Stored records:
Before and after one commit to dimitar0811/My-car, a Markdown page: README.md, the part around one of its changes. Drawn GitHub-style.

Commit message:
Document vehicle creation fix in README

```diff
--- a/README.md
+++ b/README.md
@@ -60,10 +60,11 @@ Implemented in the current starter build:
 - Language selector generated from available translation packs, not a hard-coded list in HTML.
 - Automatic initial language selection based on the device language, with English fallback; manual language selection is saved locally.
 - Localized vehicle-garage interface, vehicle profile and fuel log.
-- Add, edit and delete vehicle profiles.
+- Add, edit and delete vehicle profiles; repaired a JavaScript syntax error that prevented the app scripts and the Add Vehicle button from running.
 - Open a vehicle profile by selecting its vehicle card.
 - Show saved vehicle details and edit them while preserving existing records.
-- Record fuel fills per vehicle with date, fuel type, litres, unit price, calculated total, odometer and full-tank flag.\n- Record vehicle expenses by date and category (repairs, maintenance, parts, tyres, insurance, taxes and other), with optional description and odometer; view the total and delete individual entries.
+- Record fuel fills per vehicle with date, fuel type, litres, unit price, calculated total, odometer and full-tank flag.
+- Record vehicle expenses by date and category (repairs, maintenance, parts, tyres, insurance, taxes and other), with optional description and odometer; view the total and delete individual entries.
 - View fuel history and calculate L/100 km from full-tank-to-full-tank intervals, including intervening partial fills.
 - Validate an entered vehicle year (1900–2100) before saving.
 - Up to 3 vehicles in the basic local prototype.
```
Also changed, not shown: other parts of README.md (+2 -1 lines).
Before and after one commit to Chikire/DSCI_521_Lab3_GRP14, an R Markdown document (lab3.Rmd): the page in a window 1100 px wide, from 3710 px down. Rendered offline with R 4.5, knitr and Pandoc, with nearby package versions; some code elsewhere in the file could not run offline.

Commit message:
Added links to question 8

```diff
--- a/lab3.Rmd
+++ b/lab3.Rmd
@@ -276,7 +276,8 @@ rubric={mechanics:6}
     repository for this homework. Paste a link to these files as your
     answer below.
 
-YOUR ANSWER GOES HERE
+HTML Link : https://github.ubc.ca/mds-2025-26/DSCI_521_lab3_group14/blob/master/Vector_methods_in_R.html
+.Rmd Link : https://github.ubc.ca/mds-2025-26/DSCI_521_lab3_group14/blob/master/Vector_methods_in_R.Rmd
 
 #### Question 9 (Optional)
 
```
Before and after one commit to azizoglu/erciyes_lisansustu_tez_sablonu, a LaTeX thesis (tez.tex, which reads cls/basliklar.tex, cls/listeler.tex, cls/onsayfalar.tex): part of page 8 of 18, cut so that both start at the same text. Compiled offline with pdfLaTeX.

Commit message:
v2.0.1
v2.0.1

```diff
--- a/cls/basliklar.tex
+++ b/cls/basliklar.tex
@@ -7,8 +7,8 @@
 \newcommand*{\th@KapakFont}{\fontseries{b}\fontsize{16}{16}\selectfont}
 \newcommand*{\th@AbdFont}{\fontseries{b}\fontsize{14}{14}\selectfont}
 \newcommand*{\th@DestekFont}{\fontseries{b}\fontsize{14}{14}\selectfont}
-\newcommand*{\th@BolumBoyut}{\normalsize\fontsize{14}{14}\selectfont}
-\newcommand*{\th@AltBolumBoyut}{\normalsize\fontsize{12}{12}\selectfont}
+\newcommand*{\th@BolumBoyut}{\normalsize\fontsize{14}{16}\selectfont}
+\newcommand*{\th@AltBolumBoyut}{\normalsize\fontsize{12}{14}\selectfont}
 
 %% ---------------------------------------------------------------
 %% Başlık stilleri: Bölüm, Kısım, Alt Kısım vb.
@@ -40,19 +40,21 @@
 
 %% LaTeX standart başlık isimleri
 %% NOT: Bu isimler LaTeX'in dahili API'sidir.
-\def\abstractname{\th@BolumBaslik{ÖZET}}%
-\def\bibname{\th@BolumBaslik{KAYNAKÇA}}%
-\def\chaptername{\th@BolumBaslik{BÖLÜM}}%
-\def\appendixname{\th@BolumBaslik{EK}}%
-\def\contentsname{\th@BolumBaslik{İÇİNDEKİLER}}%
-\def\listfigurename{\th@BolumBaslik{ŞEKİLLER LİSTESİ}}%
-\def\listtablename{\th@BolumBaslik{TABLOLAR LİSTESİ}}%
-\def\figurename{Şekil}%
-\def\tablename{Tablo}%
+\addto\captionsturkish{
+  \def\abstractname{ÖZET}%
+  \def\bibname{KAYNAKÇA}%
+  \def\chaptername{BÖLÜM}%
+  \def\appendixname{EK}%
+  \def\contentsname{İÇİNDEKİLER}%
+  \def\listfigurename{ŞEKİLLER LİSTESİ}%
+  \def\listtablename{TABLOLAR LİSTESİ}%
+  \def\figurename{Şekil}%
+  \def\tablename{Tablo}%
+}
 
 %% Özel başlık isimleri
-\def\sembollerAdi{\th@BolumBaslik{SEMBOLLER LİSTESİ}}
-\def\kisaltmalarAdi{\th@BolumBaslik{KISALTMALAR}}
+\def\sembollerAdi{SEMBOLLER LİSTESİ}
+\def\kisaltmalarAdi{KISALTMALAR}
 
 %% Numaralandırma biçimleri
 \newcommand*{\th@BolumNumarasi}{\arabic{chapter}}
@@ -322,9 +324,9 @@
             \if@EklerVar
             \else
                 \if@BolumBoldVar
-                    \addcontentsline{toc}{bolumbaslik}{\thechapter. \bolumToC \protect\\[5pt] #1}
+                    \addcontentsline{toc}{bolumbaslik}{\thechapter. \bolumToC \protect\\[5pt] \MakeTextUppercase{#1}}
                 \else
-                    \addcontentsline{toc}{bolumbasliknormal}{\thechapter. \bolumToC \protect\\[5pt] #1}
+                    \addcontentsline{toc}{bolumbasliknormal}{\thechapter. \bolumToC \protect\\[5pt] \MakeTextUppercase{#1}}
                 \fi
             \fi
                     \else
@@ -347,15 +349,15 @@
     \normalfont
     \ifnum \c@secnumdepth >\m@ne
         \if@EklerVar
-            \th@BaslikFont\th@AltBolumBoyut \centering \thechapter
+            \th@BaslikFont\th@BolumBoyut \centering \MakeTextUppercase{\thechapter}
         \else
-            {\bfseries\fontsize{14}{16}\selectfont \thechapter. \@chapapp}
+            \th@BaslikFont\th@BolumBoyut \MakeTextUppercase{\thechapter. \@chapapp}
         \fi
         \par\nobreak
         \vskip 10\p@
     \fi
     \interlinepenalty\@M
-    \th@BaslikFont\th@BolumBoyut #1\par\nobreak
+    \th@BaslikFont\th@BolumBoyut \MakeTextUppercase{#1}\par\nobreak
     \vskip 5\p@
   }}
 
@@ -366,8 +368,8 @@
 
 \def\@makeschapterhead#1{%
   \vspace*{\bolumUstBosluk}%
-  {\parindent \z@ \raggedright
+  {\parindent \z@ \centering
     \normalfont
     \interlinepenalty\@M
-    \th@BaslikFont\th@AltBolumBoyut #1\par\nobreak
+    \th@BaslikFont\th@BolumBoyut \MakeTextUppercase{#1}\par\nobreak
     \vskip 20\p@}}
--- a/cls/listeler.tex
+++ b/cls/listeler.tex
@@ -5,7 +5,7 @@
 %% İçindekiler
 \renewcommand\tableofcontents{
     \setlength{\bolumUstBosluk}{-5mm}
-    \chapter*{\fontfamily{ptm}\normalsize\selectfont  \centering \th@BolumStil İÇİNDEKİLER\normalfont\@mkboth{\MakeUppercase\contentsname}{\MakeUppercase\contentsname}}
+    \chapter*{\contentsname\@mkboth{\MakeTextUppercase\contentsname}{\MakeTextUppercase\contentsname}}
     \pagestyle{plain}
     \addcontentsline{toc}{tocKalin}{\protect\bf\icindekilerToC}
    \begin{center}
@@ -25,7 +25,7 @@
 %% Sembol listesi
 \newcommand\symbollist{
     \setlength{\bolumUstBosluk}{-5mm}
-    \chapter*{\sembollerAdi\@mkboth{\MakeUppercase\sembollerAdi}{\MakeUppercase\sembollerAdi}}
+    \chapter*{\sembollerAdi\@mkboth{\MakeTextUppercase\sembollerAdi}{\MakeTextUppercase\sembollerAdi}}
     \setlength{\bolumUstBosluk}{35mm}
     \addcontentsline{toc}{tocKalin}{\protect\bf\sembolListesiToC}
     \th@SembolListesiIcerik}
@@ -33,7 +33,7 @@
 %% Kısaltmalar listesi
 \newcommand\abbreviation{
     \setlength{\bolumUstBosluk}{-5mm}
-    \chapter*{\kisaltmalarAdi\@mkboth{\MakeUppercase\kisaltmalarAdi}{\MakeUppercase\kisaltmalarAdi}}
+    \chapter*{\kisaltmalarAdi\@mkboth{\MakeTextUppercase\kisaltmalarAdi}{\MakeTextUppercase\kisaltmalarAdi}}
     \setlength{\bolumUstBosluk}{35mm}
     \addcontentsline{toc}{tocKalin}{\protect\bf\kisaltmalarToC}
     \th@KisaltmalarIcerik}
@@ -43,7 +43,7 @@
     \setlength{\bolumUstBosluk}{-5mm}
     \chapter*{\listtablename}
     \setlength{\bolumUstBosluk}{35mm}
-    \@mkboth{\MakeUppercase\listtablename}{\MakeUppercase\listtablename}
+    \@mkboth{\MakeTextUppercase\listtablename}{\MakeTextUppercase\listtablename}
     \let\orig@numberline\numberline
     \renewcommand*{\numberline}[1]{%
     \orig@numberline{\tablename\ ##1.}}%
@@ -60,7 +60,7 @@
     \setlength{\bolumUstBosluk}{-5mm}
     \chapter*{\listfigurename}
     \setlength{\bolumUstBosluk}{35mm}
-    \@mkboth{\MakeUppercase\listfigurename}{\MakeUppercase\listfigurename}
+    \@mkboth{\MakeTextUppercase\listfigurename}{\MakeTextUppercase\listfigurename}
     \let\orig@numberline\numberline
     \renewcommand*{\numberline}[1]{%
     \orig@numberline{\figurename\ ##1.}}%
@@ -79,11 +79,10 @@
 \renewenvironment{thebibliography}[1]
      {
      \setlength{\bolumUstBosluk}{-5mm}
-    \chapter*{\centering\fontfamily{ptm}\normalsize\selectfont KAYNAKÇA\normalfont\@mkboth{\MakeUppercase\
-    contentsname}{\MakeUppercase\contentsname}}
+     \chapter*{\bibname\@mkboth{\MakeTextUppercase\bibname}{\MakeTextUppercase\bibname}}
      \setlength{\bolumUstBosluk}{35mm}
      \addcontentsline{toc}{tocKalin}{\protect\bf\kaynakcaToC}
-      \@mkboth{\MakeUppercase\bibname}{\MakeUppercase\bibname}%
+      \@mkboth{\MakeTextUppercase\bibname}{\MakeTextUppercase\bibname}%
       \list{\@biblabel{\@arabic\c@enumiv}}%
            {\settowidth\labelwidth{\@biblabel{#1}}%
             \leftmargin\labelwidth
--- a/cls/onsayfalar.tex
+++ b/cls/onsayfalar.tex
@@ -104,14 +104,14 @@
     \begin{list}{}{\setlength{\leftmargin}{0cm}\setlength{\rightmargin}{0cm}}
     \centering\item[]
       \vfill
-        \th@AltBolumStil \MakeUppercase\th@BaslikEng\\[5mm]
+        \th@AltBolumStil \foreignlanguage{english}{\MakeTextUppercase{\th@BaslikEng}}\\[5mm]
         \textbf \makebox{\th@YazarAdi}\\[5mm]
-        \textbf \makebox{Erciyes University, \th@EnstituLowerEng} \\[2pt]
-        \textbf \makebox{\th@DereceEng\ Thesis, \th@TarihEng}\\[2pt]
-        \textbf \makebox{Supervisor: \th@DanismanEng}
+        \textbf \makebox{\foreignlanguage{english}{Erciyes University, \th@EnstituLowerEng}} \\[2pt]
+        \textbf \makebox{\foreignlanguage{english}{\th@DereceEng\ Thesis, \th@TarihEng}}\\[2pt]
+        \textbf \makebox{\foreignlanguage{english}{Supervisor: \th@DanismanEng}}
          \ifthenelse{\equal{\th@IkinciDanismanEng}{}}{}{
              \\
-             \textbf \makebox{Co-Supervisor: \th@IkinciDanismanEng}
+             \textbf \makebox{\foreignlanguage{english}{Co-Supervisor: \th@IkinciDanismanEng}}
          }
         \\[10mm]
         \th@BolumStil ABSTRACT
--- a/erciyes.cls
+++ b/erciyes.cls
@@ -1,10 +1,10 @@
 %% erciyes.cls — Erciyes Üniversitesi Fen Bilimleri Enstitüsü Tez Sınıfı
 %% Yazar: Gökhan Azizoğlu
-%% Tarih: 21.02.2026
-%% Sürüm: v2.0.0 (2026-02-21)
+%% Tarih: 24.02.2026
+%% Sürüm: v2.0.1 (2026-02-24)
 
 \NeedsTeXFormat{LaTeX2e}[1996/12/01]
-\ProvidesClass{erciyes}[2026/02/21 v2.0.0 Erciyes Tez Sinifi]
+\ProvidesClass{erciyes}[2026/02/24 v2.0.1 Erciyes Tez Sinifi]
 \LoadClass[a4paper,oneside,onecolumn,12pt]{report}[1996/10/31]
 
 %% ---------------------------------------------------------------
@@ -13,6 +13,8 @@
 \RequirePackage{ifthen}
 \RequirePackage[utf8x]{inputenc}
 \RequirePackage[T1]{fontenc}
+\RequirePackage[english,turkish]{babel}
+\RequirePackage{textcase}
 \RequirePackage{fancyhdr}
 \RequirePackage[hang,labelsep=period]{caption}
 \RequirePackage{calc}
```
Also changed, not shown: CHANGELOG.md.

» DESCRIPTION OF THE TASK: Reproduce the entries exactly, starting at their first line and stopping after the line with "Also changed, not shown: other".

» COMPLETED TASK:
Before and after one commit to dimitar0811/My-car, a Markdown page: README.md, the part around one of its changes. Drawn GitHub-style.

Commit message:
Document vehicle creation fix in README

```diff
--- a/README.md
+++ b/README.md
@@ -60,10 +60,11 @@ Implemented in the current starter build:
 - Language selector generated from available translation packs, not a hard-coded list in HTML.
 - Automatic initial language selection based on the device language, with English fallback; manual language selection is saved locally.
 - Localized vehicle-garage interface, vehicle profile and fuel log.
-- Add, edit and delete vehicle profiles.
+- Add, edit and delete vehicle profiles; repaired a JavaScript syntax error that prevented the app scripts and the Add Vehicle button from running.
 - Open a vehicle profile by selecting its vehicle card.
 - Show saved vehicle details and edit them while preserving existing records.
-- Record fuel fills per vehicle with date, fuel type, litres, unit price, calculated total, odometer and full-tank flag.\n- Record vehicle expenses by date and category (repairs, maintenance, parts, tyres, insurance, taxes and other), with optional description and odometer; view the total and delete individual entries.
+- Record fuel fills per vehicle with date, fuel type, litres, unit price, calculated total, odometer and full-tank flag.
+- Record vehicle expenses by date and category (repairs, maintenance, parts, tyres, insurance, taxes and other), with optional description and odometer; view the total and delete individual entries.
 - View fuel history and calculate L/100 km from full-tank-to-full-tank intervals, including intervening partial fills.
 - Validate an entered vehicle year (1900–2100) before saving.
 - Up to 3 vehicles in the basic local prototype.
```
Also changed, not shown: other parts of README.md (+2 -1 lines).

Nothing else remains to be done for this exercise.